Sunday, September 6, 2009

Arrival in Cadiz

The sun got to Cadiz the same time we did. The MV Explorer pulled into the first port on its full itinerary at approximately 0800 hrs. Saturday morning, which turned out to be perfect timing; students that were milling about every deck of the ship in anticipation of our arrival watched the sun rise over a mountain range rolling along the Spanish coast. It was a bit chilly, not only because of the hour, but also because we were still on the water, so everyone was bundled in pajama pants, sweats, jackets and the occasional skullcap. Once the captain manuvered the ship to the port that will be its home until Tuesday, most of the students ran inside to escape the chill, and fill their bellies with breakfast (courtesy of the wonderful MV Explorer crew).
A couple of the overnight trips had early starts, and students picked up their passports and shuffled onto buses as shortly after the ship cleared customs. Others were eager to see the city although they had no official excursions planned for the morning, and they left around the same time. The rest snuggled into their beds for a few extra hours of sleep befor they ventured out or found a quiet place to congregate and discuss last minute plans.
The students have many options for port exploration. They can take advantage of the official excursions, which are plentiful, varied and carefully planned and chaperoned. The students that are feeling a bit more adventurous, or want to do something not included in the field program are free to travel within the country. To keep everyone safe and accounted for, students are briefed during cultural and logistical pre-port meetings about all aspects of life in Cadiz from politics to food, along with phone numbers for on-call staff members (who will be available 24/7 while the ship is in port) and Medex representatives. Safety concerns and procedures are covered in detail and students are given a page containing all of the most important items to take with them while off the ship. Also, there are independent travel information sheets that students can use to let the ship know where and when they will be traveling, as well as how to contact them. The students seem to be very comfortable with the ways they are choosing to see Spain, and it will only get easier for them as the semester progresses and they gain more experience.

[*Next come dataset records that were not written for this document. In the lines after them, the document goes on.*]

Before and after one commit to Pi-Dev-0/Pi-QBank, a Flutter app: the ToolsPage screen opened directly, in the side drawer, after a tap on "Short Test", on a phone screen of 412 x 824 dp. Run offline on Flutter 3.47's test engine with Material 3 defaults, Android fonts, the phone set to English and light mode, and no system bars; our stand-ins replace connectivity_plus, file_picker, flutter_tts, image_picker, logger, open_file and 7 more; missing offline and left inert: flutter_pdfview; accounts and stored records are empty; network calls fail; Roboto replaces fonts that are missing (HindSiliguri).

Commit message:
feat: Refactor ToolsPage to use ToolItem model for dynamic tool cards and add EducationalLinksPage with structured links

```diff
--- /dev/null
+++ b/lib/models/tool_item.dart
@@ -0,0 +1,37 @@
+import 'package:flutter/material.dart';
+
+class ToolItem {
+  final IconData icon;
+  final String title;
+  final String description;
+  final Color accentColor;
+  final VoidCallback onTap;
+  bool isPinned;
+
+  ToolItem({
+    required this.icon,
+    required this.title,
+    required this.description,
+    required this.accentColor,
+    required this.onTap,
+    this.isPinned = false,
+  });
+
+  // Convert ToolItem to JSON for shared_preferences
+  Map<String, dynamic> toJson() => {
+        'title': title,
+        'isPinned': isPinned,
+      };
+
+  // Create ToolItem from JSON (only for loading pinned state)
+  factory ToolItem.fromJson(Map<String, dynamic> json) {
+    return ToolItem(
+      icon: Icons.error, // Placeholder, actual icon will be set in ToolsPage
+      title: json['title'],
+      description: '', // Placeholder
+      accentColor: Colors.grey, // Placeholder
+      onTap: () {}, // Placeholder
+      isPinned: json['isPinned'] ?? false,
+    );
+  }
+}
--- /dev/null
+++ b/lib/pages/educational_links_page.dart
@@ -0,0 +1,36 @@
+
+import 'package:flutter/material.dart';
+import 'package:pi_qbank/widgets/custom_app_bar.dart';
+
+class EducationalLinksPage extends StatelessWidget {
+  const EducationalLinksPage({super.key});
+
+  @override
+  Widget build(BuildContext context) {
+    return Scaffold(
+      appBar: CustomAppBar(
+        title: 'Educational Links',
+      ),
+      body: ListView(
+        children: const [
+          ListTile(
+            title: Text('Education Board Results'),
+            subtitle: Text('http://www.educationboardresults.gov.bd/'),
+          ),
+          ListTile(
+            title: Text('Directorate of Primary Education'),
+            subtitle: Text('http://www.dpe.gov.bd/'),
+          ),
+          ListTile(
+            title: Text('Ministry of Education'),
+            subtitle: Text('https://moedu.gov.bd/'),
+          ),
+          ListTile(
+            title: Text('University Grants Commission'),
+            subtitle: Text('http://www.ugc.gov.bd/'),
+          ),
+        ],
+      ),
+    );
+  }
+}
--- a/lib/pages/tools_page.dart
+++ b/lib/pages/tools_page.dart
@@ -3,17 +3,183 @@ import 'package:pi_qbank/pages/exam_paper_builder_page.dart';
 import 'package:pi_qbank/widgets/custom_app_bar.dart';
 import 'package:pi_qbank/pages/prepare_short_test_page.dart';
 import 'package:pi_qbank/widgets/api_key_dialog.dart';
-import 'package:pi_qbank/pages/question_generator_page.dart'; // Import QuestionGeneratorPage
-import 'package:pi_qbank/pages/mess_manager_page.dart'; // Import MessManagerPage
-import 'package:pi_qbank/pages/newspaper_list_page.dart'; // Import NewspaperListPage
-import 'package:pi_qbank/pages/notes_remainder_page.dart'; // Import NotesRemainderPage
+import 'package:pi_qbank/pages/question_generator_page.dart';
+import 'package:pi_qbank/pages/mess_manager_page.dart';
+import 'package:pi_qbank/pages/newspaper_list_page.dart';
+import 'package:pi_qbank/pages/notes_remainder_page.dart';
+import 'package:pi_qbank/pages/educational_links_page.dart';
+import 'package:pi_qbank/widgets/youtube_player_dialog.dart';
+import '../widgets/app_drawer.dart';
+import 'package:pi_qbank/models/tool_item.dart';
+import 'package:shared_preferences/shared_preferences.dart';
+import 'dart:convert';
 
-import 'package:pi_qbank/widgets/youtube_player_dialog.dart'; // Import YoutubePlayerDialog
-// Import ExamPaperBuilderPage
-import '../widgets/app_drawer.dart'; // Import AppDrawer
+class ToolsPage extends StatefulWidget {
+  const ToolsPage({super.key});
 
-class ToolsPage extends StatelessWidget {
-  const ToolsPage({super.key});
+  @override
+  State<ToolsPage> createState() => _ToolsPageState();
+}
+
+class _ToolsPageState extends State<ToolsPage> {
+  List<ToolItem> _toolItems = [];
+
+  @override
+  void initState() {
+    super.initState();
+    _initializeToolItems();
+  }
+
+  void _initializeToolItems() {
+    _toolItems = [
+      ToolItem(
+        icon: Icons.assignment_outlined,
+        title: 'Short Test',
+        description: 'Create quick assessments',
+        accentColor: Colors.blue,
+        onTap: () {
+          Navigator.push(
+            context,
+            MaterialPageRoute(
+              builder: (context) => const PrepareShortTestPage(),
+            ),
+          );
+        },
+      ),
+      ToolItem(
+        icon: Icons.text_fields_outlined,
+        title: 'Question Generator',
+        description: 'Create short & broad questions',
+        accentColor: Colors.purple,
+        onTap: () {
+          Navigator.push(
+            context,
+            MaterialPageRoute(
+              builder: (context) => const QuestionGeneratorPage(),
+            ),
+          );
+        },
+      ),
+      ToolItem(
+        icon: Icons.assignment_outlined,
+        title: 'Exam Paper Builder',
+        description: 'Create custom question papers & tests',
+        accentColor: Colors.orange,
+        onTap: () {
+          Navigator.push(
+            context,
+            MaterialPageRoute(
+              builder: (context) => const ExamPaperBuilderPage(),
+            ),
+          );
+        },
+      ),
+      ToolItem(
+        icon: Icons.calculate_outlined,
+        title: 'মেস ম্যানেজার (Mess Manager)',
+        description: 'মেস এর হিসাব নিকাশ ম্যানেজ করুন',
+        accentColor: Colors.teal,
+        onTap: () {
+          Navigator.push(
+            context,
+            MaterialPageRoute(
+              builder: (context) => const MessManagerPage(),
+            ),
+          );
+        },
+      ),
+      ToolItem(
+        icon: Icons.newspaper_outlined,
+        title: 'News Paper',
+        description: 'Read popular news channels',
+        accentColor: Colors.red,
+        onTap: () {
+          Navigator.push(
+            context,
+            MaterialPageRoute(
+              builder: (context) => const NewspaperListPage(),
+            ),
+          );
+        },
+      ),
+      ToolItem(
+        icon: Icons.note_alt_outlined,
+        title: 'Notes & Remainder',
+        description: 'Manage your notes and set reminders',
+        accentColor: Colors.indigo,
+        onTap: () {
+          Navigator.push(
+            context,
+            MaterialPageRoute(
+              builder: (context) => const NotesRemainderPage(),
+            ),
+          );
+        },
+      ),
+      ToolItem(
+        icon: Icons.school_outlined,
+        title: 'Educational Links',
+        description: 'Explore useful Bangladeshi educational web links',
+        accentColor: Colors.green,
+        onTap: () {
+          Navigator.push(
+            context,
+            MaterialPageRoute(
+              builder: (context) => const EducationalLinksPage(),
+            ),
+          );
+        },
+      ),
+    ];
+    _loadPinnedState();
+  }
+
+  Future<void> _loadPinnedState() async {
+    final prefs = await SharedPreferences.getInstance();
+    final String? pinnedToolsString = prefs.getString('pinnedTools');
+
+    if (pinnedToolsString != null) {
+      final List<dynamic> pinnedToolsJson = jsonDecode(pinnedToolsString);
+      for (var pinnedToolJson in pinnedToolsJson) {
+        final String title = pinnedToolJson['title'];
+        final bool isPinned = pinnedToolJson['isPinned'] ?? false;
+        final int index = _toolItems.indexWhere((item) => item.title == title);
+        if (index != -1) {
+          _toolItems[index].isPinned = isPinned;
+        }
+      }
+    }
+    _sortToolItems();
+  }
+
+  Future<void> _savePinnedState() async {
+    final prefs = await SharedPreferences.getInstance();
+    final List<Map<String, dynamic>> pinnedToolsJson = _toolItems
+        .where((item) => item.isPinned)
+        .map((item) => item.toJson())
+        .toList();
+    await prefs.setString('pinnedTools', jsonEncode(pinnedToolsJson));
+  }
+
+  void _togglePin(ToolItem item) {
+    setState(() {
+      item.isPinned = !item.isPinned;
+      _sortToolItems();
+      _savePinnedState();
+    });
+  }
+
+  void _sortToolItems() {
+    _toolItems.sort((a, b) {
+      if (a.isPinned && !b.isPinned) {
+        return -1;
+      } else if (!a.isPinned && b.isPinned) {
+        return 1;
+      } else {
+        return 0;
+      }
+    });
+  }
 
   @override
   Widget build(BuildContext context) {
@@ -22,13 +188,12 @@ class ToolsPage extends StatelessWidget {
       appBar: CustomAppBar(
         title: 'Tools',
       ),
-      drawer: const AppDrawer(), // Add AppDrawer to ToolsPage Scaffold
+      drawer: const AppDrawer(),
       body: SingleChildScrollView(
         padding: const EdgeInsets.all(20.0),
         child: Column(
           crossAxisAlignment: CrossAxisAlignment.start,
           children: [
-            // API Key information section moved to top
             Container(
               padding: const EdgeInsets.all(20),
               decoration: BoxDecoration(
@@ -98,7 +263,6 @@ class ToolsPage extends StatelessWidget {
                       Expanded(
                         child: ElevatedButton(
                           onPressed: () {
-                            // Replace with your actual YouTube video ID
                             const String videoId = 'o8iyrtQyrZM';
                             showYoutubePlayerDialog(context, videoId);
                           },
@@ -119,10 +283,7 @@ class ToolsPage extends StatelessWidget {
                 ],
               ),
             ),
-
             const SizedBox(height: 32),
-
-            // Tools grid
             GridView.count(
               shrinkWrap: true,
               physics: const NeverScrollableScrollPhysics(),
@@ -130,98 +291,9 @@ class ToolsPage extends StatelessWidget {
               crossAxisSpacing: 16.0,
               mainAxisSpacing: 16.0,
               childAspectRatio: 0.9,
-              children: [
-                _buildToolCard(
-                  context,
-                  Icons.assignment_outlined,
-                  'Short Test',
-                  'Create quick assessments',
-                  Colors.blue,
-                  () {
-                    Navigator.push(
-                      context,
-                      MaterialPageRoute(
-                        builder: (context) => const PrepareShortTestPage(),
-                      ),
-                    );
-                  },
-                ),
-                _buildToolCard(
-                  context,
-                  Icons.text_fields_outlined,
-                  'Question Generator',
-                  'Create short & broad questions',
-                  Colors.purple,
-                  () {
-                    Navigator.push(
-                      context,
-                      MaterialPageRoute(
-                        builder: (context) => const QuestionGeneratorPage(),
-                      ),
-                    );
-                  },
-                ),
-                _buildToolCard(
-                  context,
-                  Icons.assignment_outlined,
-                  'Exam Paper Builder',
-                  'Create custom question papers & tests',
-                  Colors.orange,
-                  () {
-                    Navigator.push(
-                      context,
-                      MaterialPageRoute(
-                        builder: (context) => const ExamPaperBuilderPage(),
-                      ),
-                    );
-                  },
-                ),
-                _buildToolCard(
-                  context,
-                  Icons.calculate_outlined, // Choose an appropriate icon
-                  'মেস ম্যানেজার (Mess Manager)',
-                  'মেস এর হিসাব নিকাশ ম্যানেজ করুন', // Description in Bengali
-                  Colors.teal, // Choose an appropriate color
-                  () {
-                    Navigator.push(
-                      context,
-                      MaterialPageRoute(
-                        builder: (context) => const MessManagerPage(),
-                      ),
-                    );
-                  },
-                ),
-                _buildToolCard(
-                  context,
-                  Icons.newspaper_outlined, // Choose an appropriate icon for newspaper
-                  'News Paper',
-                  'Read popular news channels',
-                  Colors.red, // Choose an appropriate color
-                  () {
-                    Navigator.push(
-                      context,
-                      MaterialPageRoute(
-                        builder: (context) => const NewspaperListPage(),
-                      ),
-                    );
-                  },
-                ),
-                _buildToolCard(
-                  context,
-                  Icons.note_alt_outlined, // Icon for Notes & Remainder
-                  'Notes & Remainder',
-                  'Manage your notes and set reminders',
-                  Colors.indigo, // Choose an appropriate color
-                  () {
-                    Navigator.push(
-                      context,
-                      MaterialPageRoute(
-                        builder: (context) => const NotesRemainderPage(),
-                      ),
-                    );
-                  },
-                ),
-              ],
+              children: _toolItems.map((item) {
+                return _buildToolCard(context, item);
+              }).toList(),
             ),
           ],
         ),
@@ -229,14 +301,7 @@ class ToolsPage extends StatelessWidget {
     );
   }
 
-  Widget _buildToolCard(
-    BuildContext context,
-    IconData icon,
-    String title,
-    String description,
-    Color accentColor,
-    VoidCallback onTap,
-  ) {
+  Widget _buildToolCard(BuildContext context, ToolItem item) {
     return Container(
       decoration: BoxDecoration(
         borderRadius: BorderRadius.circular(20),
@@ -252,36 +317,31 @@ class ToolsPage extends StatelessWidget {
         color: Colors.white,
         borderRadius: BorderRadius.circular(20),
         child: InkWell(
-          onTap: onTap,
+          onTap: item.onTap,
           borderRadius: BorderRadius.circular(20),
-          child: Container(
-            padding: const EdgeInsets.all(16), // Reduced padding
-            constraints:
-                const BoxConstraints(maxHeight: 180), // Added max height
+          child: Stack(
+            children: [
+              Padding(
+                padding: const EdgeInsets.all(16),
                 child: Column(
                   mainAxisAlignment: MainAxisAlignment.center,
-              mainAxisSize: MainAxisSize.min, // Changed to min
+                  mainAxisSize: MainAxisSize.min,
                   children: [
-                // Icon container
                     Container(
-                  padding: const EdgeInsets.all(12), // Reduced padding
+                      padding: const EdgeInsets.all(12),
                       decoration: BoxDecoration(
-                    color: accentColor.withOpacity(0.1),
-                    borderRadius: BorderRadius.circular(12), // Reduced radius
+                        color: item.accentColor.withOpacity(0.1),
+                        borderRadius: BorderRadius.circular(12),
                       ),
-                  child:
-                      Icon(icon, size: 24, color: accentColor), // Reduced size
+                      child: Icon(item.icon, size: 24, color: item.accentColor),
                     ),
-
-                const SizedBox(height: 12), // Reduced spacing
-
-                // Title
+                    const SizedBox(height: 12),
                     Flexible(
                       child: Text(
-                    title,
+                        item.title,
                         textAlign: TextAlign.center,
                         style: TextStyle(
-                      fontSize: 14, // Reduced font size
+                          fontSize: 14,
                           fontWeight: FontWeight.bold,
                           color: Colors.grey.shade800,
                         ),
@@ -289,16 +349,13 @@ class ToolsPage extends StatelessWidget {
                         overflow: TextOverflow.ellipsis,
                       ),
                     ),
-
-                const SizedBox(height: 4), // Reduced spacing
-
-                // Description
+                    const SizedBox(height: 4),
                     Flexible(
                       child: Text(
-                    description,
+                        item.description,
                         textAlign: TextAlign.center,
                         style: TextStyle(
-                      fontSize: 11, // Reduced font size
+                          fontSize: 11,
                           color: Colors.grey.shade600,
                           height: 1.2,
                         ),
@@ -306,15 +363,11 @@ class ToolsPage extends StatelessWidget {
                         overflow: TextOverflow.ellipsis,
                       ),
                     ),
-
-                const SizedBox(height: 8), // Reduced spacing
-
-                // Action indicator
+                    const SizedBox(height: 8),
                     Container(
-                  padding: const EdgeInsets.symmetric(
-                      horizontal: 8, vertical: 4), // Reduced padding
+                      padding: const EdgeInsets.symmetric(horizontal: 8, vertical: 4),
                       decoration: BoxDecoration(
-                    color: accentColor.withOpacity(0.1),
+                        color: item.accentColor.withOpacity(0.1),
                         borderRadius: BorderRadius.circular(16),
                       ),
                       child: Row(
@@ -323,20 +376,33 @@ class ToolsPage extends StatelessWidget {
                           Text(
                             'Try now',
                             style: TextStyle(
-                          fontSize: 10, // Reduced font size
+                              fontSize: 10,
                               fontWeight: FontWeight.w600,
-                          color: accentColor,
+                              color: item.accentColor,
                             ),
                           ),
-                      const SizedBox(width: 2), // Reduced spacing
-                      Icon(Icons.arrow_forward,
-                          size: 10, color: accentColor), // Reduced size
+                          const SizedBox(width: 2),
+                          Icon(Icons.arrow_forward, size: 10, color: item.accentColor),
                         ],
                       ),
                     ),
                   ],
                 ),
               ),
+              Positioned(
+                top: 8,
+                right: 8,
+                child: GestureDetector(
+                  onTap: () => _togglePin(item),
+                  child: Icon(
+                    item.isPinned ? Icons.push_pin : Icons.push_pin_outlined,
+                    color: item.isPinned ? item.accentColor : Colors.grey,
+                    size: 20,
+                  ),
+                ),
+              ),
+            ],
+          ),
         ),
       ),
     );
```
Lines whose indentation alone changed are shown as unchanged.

The next couple of blogs will cover some of the interesting excursions the students have gone on, including a tour of Cadiz, flamenco dancing and a tour of a wind and solar power farm. ¡Que interesante!

Wednesday, September 2, 2009

The Big Event

Just wanted to post a quick update full of pictures from the first big event of the semester-- the BBQ and Mashup Madness social. The first two pictures are from the BBQ, which replaced dinner. You can see students piling their plates (and faces) with hamburgers, hot dogs, ribs and ice cream! Needless to say, a wonderful time was had by all. In the evening, students were invited to wear the most creatively mismatched outfits they could come up with, and meet in the Union for a night of Mashup Madness. The social was short and sweet, running from 2100 until 2300hrs (pretty tame, so everyone made it to class this morning!), and the students' clothes were the source of many laughs throughout the evening. Two pictures of the fun can be seen below.

The first few blog posts have been focused on showing how the students are adjusting to life at sea, as well as some of the things (like the BBQ and social) that the staff have organized to help ensure their social needs are served as well as their academic ones. In the coming days before the ship reaches the first port in Cadiz, Spain, the focus will shift a bit to look at some of the other aspects of ship life including academics.